Next time you sit down for a meal at a restaurant, pay attention to your body language, eye contact and even what you are wearing. More and more servers are being trained to watch for the signs you are sending all in an effort to give you the best service possible.
At a Chili’s in Lewisville, Texas, all of the servers have gone through a training program developed by Mandy Monk and others at the Metroplex based Brinker International, which owns Chili’s. Monk said serving has come a long way.
“It was a script that was read whether it was answering the phone or it was talking to a guest in person, it was, ‘Hi, my name is John, how can I help you, blah, blah, blah,’” said Monk.
Now servers are trained how to read a table starting with how the customer was dressed.
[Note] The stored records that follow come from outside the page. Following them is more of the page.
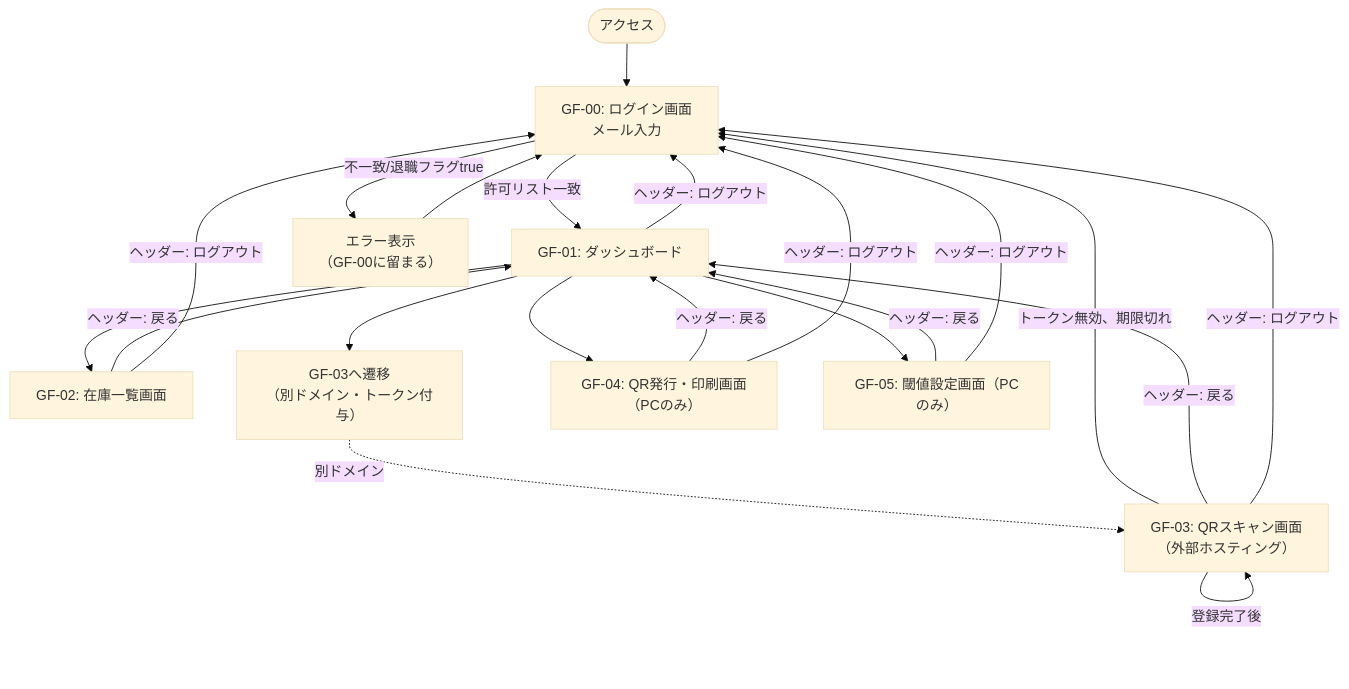
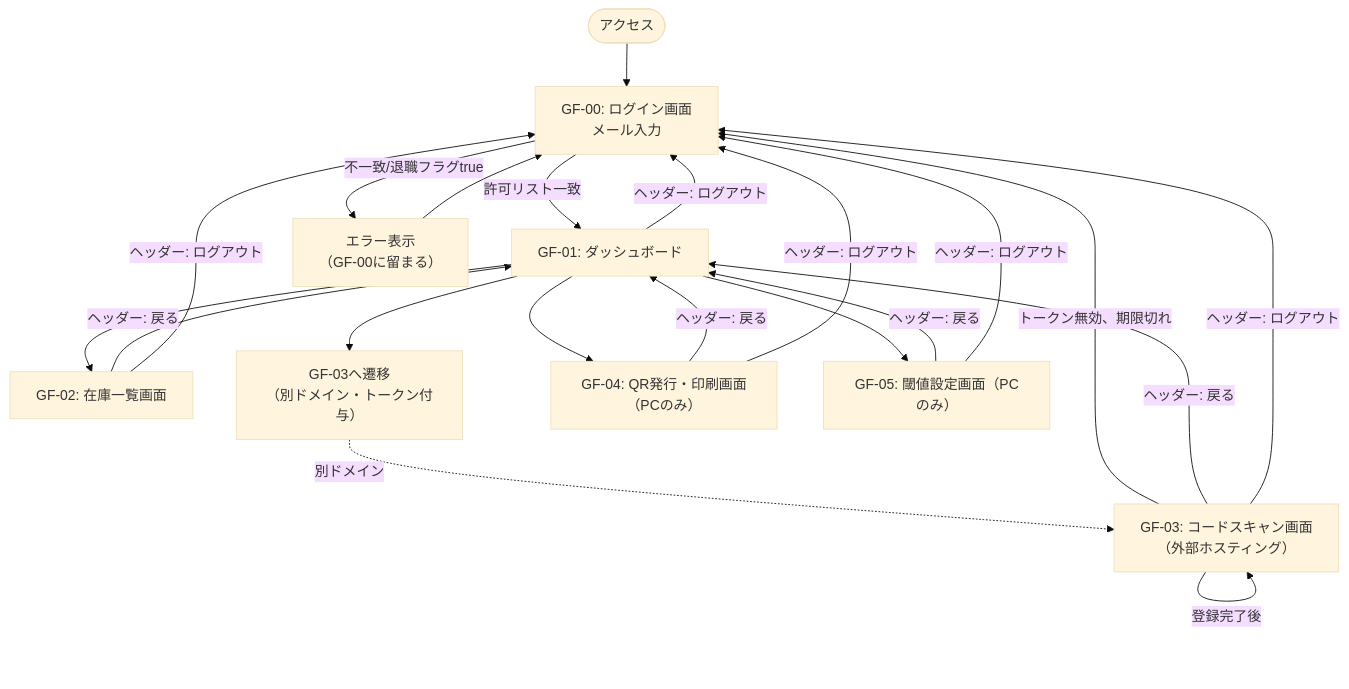
One commit to shinichi-yoshida-16/inventory_system changed the second of 2 diagrams in docs/architecture/transition.md. Above: the diagram before and after it, drawn with Mermaid (base theme). The commit also changed other lines of this file and 6 other files, not shown here.

````diff
--- a/docs/architecture/transition.md
+++ b/docs/architecture/transition.md
@@ -43,28 +43,28 @@
 ```mermaid
 flowchart TD
     Start(["アクセス"]) --> GF00["GF-00: ログイン画面<br/>メール入力"]
     GF00 -->|許可リスト一致| GF01["GF-01: ダッシュボード"]
     GF00 -->|不一致/退職フラグtrue| GF00Err["エラー表示<br/>（GF-00に留まる）"]
     GF00Err --> GF00
  
     GF01 --> GF02["GF-02: 在庫一覧画面"]
     GF01 --> GF03Link["GF-03へ遷移<br/>（別ドメイン・トークン付与）"]
     GF01 --> GF04["GF-04: QR発行・印刷画面（PCのみ）"]
     GF01 --> GF05["GF-05: 閾値設定画面（PCのみ）"]
  
-    GF03Link -.->|別ドメイン| GF03["GF-03: QRスキャン画面<br/>（外部ホスティング）"]
+    GF03Link -.->|別ドメイン| GF03["GF-03: コードスキャン画面<br/>（外部ホスティング）"]
     GF03 -->|登録完了後| GF03
  
     GF03 -->|トークン無効、期限切れ| GF00
  
     GF02 -->|ヘッダー: 戻る| GF01
     GF04 -->|ヘッダー: 戻る| GF01
     GF05 -->|ヘッダー: 戻る| GF01
     GF03 -->|ヘッダー: 戻る| GF01
  
     GF01 -->|ヘッダー: ログアウト| GF00
     GF02 -->|ヘッダー: ログアウト| GF00
     GF03 -->|ヘッダー: ログアウト| GF00
     GF04 -->|ヘッダー: ログアウト| GF00
     GF05 -->|ヘッダー: ログアウト| GF00
 ```
````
“So, if they are in a suit and they have a briefcase and they look like they are getting ready to have a meeting, then they’ll focus on, ‘OK, is this person going to be here for a while?’” Monk told CW 33 News.
Servers try to determine if a customer wants a quick or a leisurely meal.
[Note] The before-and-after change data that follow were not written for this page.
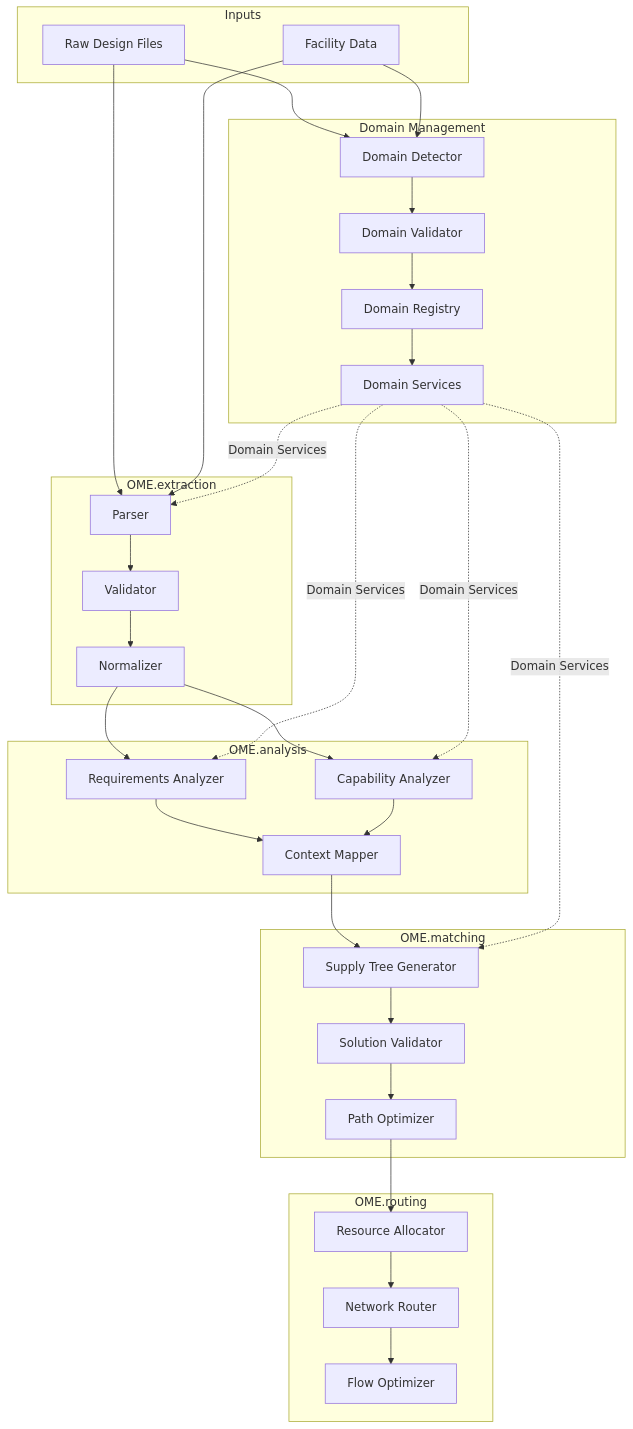
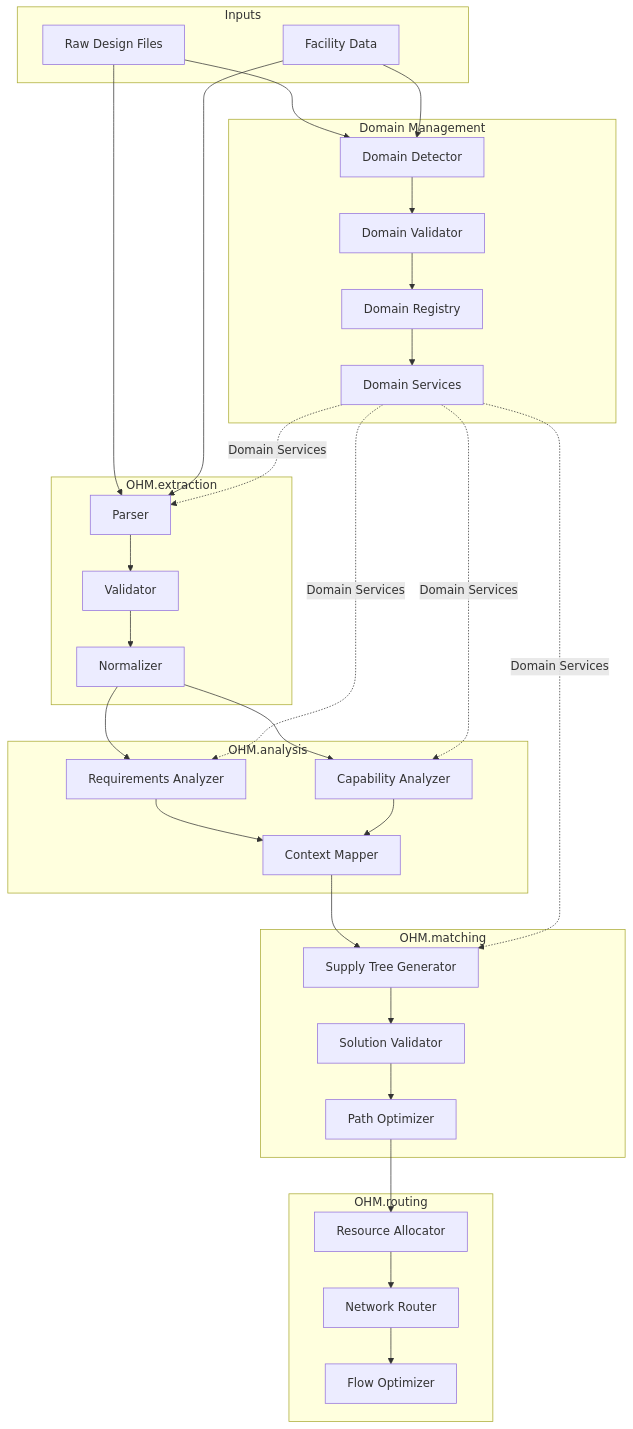
Before and after one commit to helpfulengineering/supply-graph-ai: the diagram in docs/architecture/index.md, drawn with Mermaid. The commit also changed other lines of this file and 121 other files, not shown here.

````diff
--- a/docs/architecture/index.md
+++ b/docs/architecture/index.md
@@ -213,66 +213,66 @@
 ```mermaid
 graph TD
     subgraph Inputs
         I1[Raw Design Files]
         I2[Facility Data]
     end
 
     subgraph "Domain Management"
         DM1[Domain Registry]
         DM2[Domain Detector]
         DM3[Domain Validator]
         DM4[Domain Services]
     end
 
-    subgraph "OME.extraction"
+    subgraph "OHM.extraction"
         E1[Parser]
         E2[Validator]
         E3[Normalizer]
     end
 
-    subgraph "OME.analysis"
+    subgraph "OHM.analysis"
         A1[Requirements Analyzer]
         A2[Capability Analyzer]
         A3[Context Mapper]
     end
 
-    subgraph "OME.matching"
+    subgraph "OHM.matching"
         M1[Supply Tree Generator]
         M2[Solution Validator]
         M3[Path Optimizer]
     end
 
-    subgraph "OME.routing"
+    subgraph "OHM.routing"
         R1[Resource Allocator]
         R2[Network Router]
         R3[Flow Optimizer]
     end
 
     I1 --> DM2
     I2 --> DM2
     DM2 --> DM3
     DM3 --> DM1
     DM1 --> DM4
 
     I1 --> E1
     I2 --> E1
     DM4 -.->|Domain Services| E1
     E1 --> E2
     E2 --> E3
 
     E3 --> A1
     E3 --> A2
     DM4 -.->|Domain Services| A1
     DM4 -.->|Domain Services| A2
     A1 --> A3
     A2 --> A3
 
     A3 --> M1
     DM4 -.->|Domain Services| M1
     M1 --> M2
     M2 --> M3
 
     M3 --> R1
     R1 --> R2
     R2 --> R3
 ```
````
“It’s really looking at their body language. Are they reaching for the menu right off the bat and really focused on the time, are they looking at their watch? So they are really going to be looking at a lot of different things,” said Monk.
Charlotte Holloway has been a Chili’s server for two and a half years. She said through body language she was able to tell that while her first table was polite, they mostly wanted to keep to themselves.
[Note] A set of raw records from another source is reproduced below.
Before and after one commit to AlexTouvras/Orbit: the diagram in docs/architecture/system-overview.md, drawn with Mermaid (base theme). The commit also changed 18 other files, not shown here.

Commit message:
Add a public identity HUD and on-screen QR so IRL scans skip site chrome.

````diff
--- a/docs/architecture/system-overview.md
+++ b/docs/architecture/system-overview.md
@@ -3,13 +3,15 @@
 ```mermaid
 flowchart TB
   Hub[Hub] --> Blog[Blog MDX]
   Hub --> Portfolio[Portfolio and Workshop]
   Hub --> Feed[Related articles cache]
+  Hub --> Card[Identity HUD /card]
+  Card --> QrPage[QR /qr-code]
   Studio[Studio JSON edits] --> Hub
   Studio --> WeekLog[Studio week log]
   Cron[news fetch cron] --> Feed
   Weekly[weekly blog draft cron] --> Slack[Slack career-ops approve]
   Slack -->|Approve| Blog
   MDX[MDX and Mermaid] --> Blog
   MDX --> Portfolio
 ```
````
“It’s just a lady and her son, possibly, and they were just having a nice lunch together,” said Holloway.
She said the second couple was not in as much of a rush.
“They were more friendly and outgoing and so they actually wanted to talk to me about things,” Holloway told CW 33 News.
Holloway said she changed her serving style to accommodate the feel of both tables. The management at Chili’s has bet that training servers how to read a table instead of reading a script would make the difference in their bottom line.
“Guests have choices, and with the economy today, they really have a whole lot of choices and they’re really thinking about how they are spending their money today,” said Monk.